EXERCISE – Each entry that follows needs to be written out exactly, with nothing left out.

DATASET RECORDS –
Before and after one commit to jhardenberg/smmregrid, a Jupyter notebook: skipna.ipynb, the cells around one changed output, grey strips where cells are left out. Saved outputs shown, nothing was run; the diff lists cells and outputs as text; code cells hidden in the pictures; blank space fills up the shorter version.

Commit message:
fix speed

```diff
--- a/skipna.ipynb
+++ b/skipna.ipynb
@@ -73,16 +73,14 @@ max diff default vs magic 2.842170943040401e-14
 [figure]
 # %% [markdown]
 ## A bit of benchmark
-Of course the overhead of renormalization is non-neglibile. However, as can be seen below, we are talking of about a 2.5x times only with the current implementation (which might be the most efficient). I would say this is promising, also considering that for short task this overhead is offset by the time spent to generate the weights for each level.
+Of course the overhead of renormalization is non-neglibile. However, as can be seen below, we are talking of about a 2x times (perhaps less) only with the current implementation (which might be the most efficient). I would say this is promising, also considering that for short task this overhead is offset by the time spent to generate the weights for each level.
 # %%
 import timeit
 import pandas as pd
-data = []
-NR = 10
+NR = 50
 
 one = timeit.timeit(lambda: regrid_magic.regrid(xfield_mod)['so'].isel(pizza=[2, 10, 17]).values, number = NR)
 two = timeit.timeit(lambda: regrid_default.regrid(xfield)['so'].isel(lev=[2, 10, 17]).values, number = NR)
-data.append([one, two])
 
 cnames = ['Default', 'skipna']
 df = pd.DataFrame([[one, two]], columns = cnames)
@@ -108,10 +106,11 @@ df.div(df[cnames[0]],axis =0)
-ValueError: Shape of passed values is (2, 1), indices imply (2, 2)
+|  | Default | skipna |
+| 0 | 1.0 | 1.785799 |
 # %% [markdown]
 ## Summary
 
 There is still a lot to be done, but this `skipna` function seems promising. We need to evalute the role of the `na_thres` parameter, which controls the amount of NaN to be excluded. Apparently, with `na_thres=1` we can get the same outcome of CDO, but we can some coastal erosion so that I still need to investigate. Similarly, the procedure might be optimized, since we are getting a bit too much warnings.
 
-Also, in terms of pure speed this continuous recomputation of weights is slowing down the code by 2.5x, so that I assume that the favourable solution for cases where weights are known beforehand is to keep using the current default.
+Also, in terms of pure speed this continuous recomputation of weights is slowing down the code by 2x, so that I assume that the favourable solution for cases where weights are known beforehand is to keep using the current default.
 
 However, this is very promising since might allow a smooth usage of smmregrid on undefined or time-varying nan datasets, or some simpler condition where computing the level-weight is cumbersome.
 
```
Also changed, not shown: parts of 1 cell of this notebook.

ANSWER SECTION –
Before and after one commit to jhardenberg/smmregrid, a Jupyter notebook: skipna.ipynb, the cells around one changed output, grey strips where cells are left out. Saved outputs shown, nothing was run; the diff lists cells and outputs as text; code cells hidden in the pictures; blank space fills up the shorter version.

Commit message:
fix speed

```diff
--- a/skipna.ipynb
+++ b/skipna.ipynb
@@ -73,16 +73,14 @@ max diff default vs magic 2.842170943040401e-14
 [figure]
 # %% [markdown]
 ## A bit of benchmark
-Of course the overhead of renormalization is non-neglibile. However, as can be seen below, we are talking of about a 2.5x times only with the current implementation (which might be the most efficient). I would say this is promising, also considering that for short task this overhead is offset by the time spent to generate the weights for each level.
+Of course the overhead of renormalization is non-neglibile. However, as can be seen below, we are talking of about a 2x times (perhaps less) only with the current implementation (which might be the most efficient). I would say this is promising, also considering that for short task this overhead is offset by the time spent to generate the weights for each level.
 # %%
 import timeit
 import pandas as pd
-data = []
-NR = 10
+NR = 50
 
 one = timeit.timeit(lambda: regrid_magic.regrid(xfield_mod)['so'].isel(pizza=[2, 10, 17]).values, number = NR)
 two = timeit.timeit(lambda: regrid_default.regrid(xfield)['so'].isel(lev=[2, 10, 17]).values, number = NR)
-data.append([one, two])
 
 cnames = ['Default', 'skipna']
 df = pd.DataFrame([[one, two]], columns = cnames)
@@ -108,10 +106,11 @@ df.div(df[cnames[0]],axis =0)
-ValueError: Shape of passed values is (2, 1), indices imply (2, 2)
+|  | Default | skipna |
+| 0 | 1.0 | 1.785799 |
 # %% [markdown]
 ## Summary
 
 There is still a lot to be done, but this `skipna` function seems promising. We need to evalute the role of the `na_thres` parameter, which controls the amount of NaN to be excluded. Apparently, with `na_thres=1` we can get the same outcome of CDO, but we can some coastal erosion so that I still need to investigate. Similarly, the procedure might be optimized, since we are getting a bit too much warnings.
 
-Also, in terms of pure speed this continuous recomputation of weights is slowing down the code by 2.5x, so that I assume that the favourable solution for cases where weights are known beforehand is to keep using the current default.
+Also, in terms of pure speed this continuous recomputation of weights is slowing down the code by 2x, so that I assume that the favourable solution for cases where weights are known beforehand is to keep using the current default.
 
 However, this is very promising since might allow a smooth usage of smmregrid on undefined or time-varying nan datasets, or some simpler condition where computing the level-weight is cumbersome.
 
```
Also changed, not shown: parts of 1 cell of this notebook.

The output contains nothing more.